St. Nicholas Crowned Bishop of Myra
In the Metropolitan Museum of Art, New York
17th-c. Flemish or northern French glass
from France at that time to make the windows at Canterbury, under the direction of the architect, William of Sens. From earliest times in Britain the abbots of the numerous monasteries cultivated a love for beauty. The buildings they made, especially those great churches whose picturesque ruins are scattered over the land today, bear eloquent testimony to the purity and refinement of taste displayed by their designers.
    The Abbot of Wearmoth, Saint Benedict Biscop, sent to France for glass painters "to make, to paint and fix the glass in place in the windows of his Church," as early as the year A.D. 680. The early monastery workers in glass of Glastonbury are mentioned in records of the time as celebrated for the great beauty and fine quality of their work.

Fourteenth-Century Glass--New Type
Old English Ale Glasses
In the Metropolitan Museum
Cologne, 1500. This example of
Rhinelands glass is in the style
of the Master of the House Book,
mentioned in Monograph Five
    It was soon found that the dark, rich tones of colored glass brought over from France shut out too much light in English churches where clouds so often obscure the sky. They began making very large windows at the eastern end of the building. The stone work of these soon evolved a new type of window and this speedily produced a marked effect on the design of the glass they held. Large figures of saints and Bible characters, such as the Prophets and Evangelists, were placed with those of Christ and the Virgin in the central panels, each in a niche of simulated stone work, one above the other, the pinnacles reaching far up above the figures against blue and red backgrounds.
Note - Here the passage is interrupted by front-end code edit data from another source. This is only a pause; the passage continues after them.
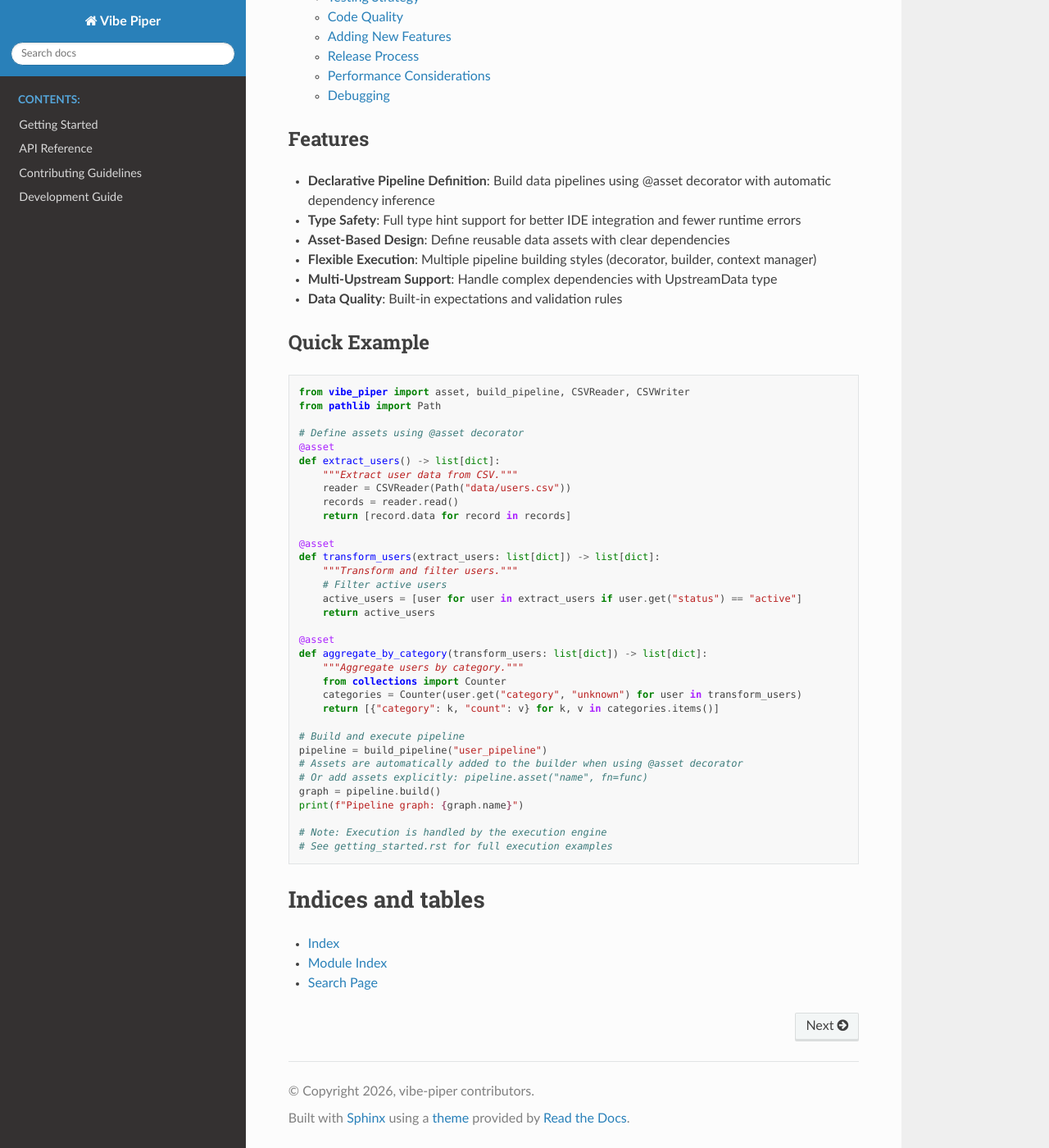
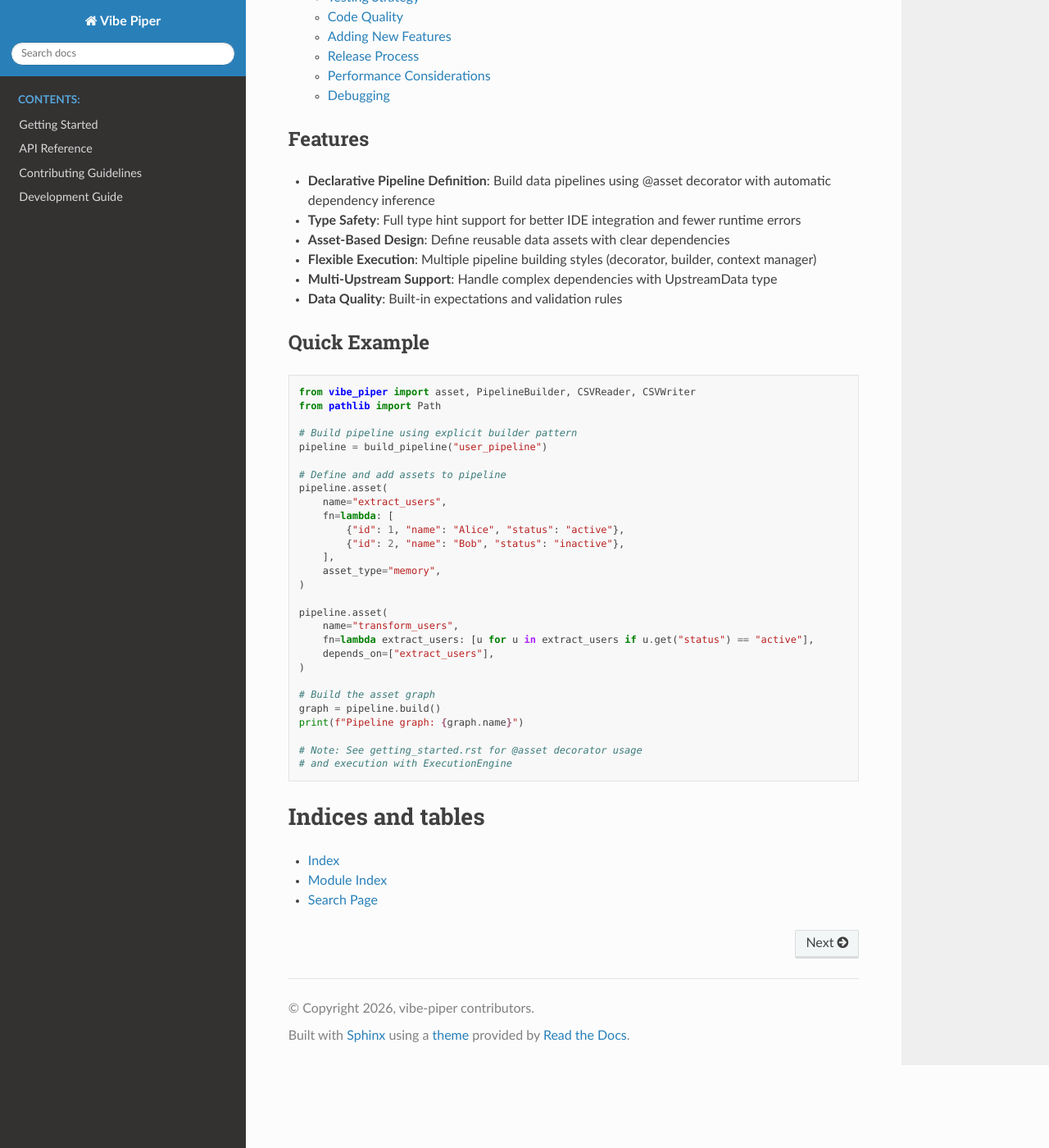
Before and after one commit to z3z1ma/vibe-pipe, a Sphinx documentation site: the page built from docs/source/index.rst, in a window 1280 px wide and 1400 px high, scrolled down 1040 px. Shown: the whole window at 82% size. Built offline with Sphinx 7.4.7 and the Read the Docs theme 3.1.0, drawn with Linux system fonts in a browser that asks for light colours.

Commit message:
Fix doc inaccuracies per manager review
- Remove incorrect claim about @asset auto-registration with build_pipeline
- Update docs/source/index.rst to use PipelineBuilder.asset() pattern
- Fix multi-upstream example to use UpstreamData parameter instead of individual params
- Fix Sphinx directives: use autoclass for PipelineBuilder/PipelineDefinitionContext
- Clarify that @asset decorator alone does not register with build_pipeline

Changes address:
1. Top-level @asset decorator returns Asset but does NOT auto-register with build_pipeline
2. Multi-upstream assets receive UpstreamData + PipelineContext, not individual params
3. PipelineBuilder and PipelineDefinitionContext are classes, not functions

```diff
--- a/docs/source/index.rst
+++ b/docs/source/index.rst
@@ -39,40 +39,34 @@ Quick Example
 
 .. code-block:: python
 
-   from vibe_piper import asset, build_pipeline, CSVReader, CSVWriter
+   from vibe_piper import asset, PipelineBuilder, CSVReader, CSVWriter
    from pathlib import Path
 
-   # Define assets using @asset decorator
-   @asset
-   def extract_users() -> list[dict]:
-       """Extract user data from CSV."""
-       reader = CSVReader(Path("data/users.csv"))
-       records = reader.read()
-       return [record.data for record in records]
+   # Build pipeline using explicit builder pattern
+   pipeline = build_pipeline("user_pipeline")
 
-   @asset
-   def transform_users(extract_users: list[dict]) -> list[dict]:
-       """Transform and filter users."""
-       # Filter active users
-       active_users = [user for user in extract_users if user.get("status") == "active"]
-       return active_users
+   # Define and add assets to pipeline
+   pipeline.asset(
+       name="extract_users",
+       fn=lambda: [
+           {"id": 1, "name": "Alice", "status": "active"},
+           {"id": 2, "name": "Bob", "status": "inactive"},
+       ],
+       asset_type="memory",
+   )
 
-   @asset
-   def aggregate_by_category(transform_users: list[dict]) -> list[dict]:
-       """Aggregate users by category."""
-       from collections import Counter
-       categories = Counter(user.get("category", "unknown") for user in transform_users)
-       return [{"category": k, "count": v} for k, v in categories.items()]
+   pipeline.asset(
+       name="transform_users",
+       fn=lambda extract_users: [u for u in extract_users if u.get("status") == "active"],
+       depends_on=["extract_users"],
+   )
 
-   # Build and execute pipeline
-   pipeline = build_pipeline("user_pipeline")
-   # Assets are automatically added to the builder when using @asset decorator
-   # Or add assets explicitly: pipeline.asset("name", fn=func)
+   # Build the asset graph
    graph = pipeline.build()
    print(f"Pipeline graph: {graph.name}")
 
-   # Note: Execution is handled by the execution engine
-   # See getting_started.rst for full execution examples
+   # Note: See getting_started.rst for @asset decorator usage
+   # and execution with ExecutionEngine
 
 
 Indices and tables
```
Also changed, not shown: docs/source/api/core.rst (+6 -2 lines), docs/source/getting_started.rst (+22 -15 lines), 1 other file.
    As sculptors placed their figures decorating the exterior of the cathedrals in settings